-- Try it --
Exclude the pictures and retype the entries as written.
Provided data START
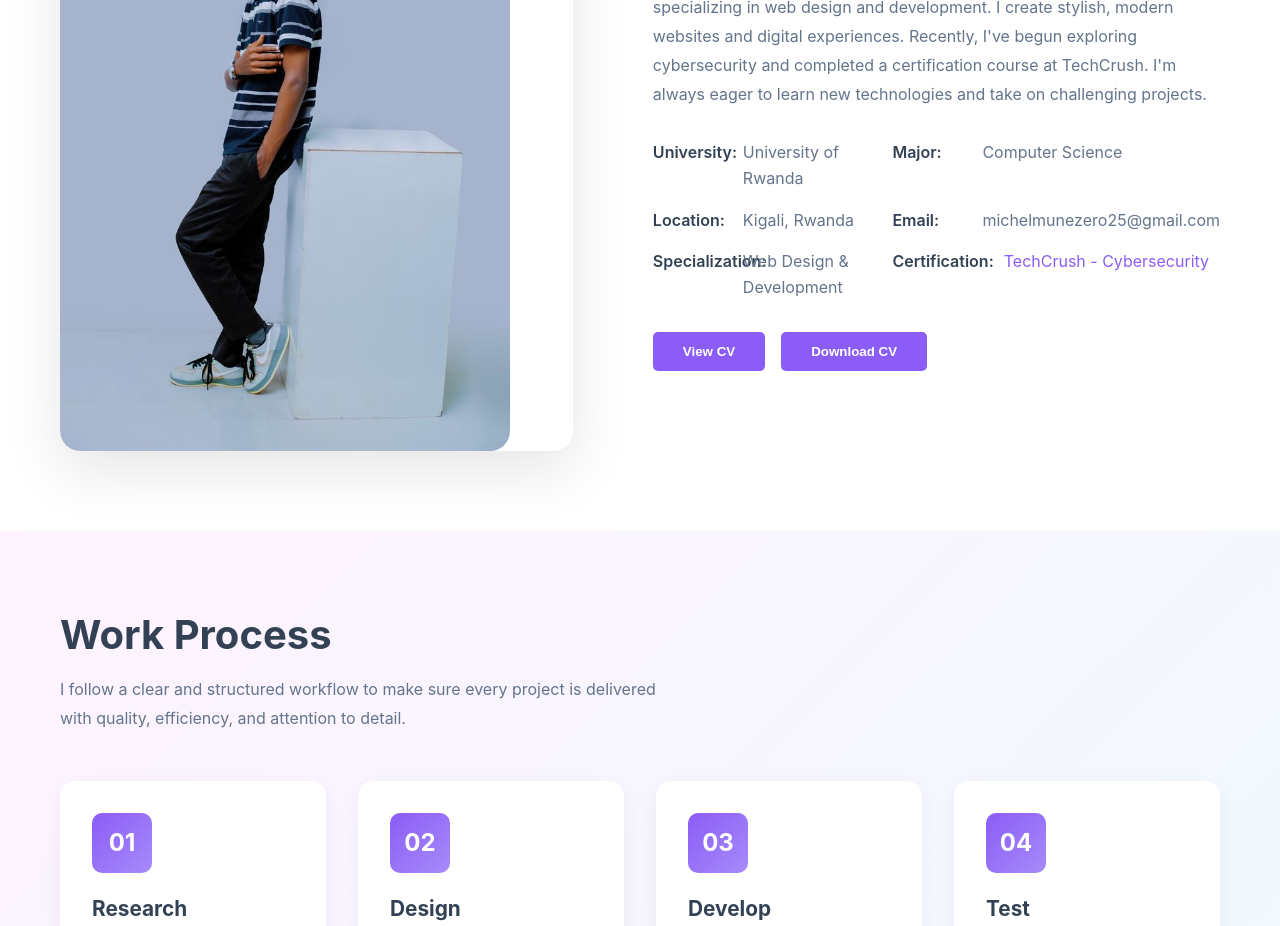
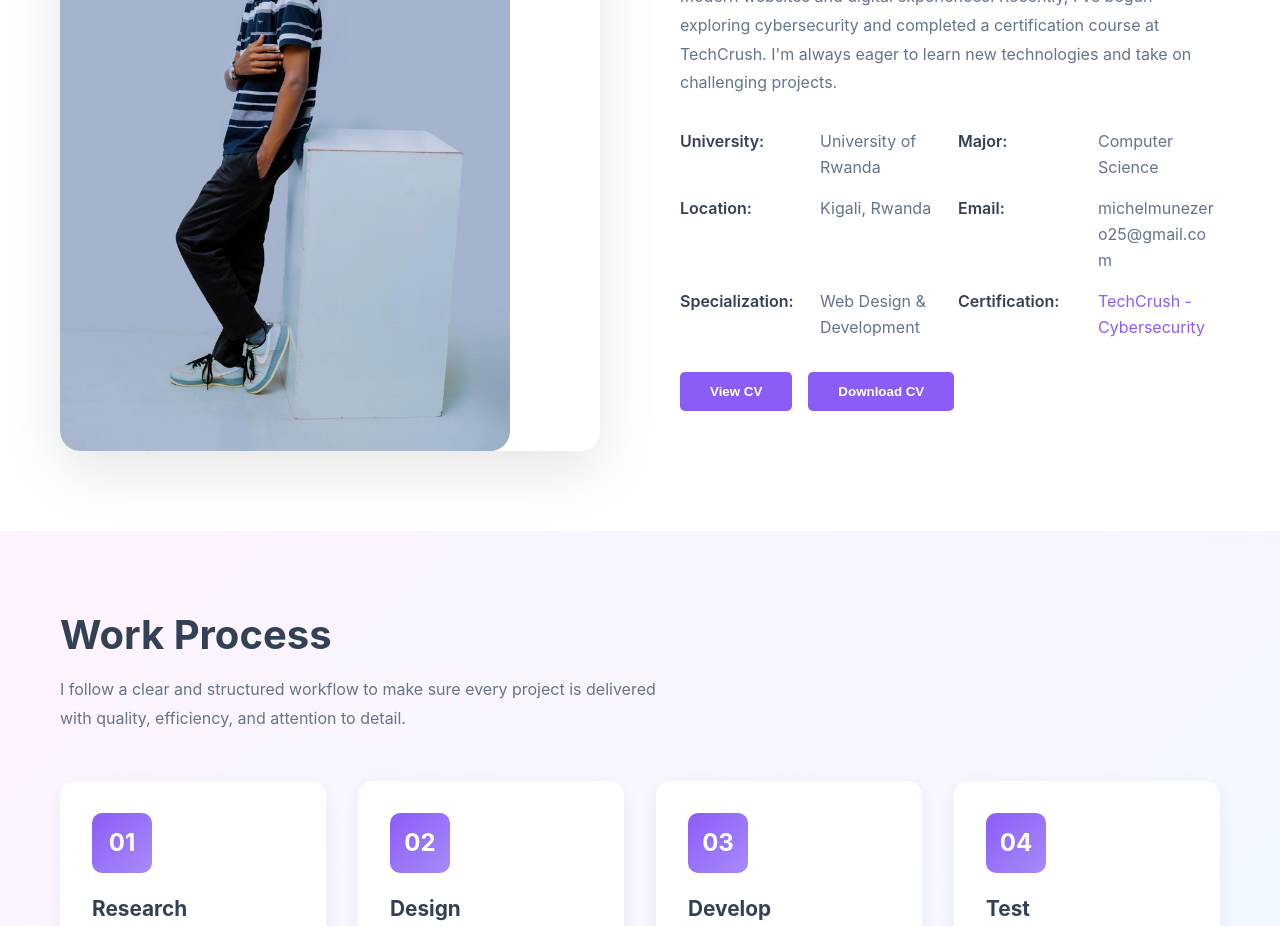
Before and after one commit to MichelMUNEZERO/MichelPortfolio, a React (Vite) app: page / in a window 1280 px wide. Shown: the part 1120-2046 px from the top of the page. Built offline with nearby package versions, Linux system fonts and the light colour scheme.

Commit message:
Fix spacing issue in About section info labels

```diff
--- a/src/components/About.css
+++ b/src/components/About.css
@@ -56,16 +56,19 @@
 .info-item {
   display: flex;
   gap: 10px;
+  align-items: flex-start;
 }
 
 .info-label {
   font-weight: 600;
   color: var(--text-dark);
-  min-width: 80px;
+  min-width: 130px;
+  flex-shrink: 0;
 }
 
 .info-value {
   color: var(--text-light);
+  word-break: break-word;
 }
 
 .cv-buttons {
```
Provided data END
-- Output below --
Before and after one commit to MichelMUNEZERO/MichelPortfolio, a React (Vite) app: page / in a window 1280 px wide. Shown: the part 1120-2046 px from the top of the page. Built offline with nearby package versions, Linux system fonts and the light colour scheme.

Commit message:
Fix spacing issue in About section info labels

```diff
--- a/src/components/About.css
+++ b/src/components/About.css
@@ -56,16 +56,19 @@
 .info-item {
   display: flex;
   gap: 10px;
+  align-items: flex-start;
 }
 
 .info-label {
   font-weight: 600;
   color: var(--text-dark);
-  min-width: 80px;
+  min-width: 130px;
+  flex-shrink: 0;
 }
 
 .info-value {
   color: var(--text-light);
+  word-break: break-word;
 }
 
 .cv-buttons {
```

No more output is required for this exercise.